## Assigned task
Go over each line of the entries below, count those with "footer", and give only the count.

BEGIN Input

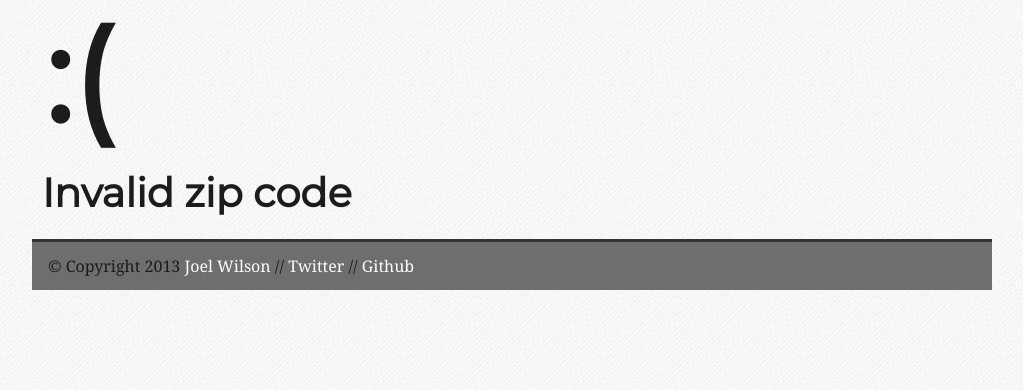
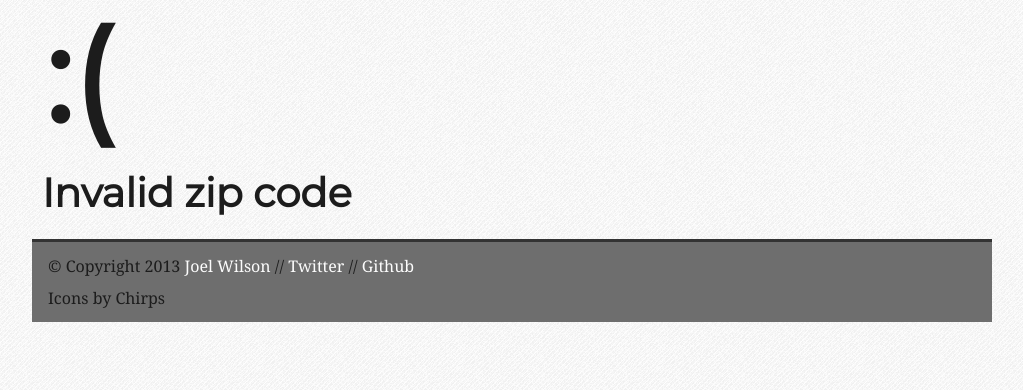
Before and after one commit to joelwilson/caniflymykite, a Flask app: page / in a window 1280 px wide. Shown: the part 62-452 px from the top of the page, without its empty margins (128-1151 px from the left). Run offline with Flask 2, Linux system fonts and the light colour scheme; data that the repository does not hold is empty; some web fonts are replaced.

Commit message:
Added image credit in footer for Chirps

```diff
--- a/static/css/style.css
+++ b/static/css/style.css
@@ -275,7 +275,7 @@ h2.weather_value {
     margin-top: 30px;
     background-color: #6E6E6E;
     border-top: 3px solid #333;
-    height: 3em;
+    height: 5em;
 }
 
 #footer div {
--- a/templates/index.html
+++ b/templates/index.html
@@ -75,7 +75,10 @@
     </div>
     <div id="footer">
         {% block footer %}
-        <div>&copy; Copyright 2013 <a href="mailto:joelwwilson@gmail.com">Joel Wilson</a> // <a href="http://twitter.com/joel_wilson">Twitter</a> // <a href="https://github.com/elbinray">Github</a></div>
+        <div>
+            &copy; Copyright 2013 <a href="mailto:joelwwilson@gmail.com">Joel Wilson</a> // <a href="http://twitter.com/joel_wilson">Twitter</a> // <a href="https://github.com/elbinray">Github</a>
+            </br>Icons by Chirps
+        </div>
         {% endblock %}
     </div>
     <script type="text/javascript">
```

END Input

## Exercise answer
4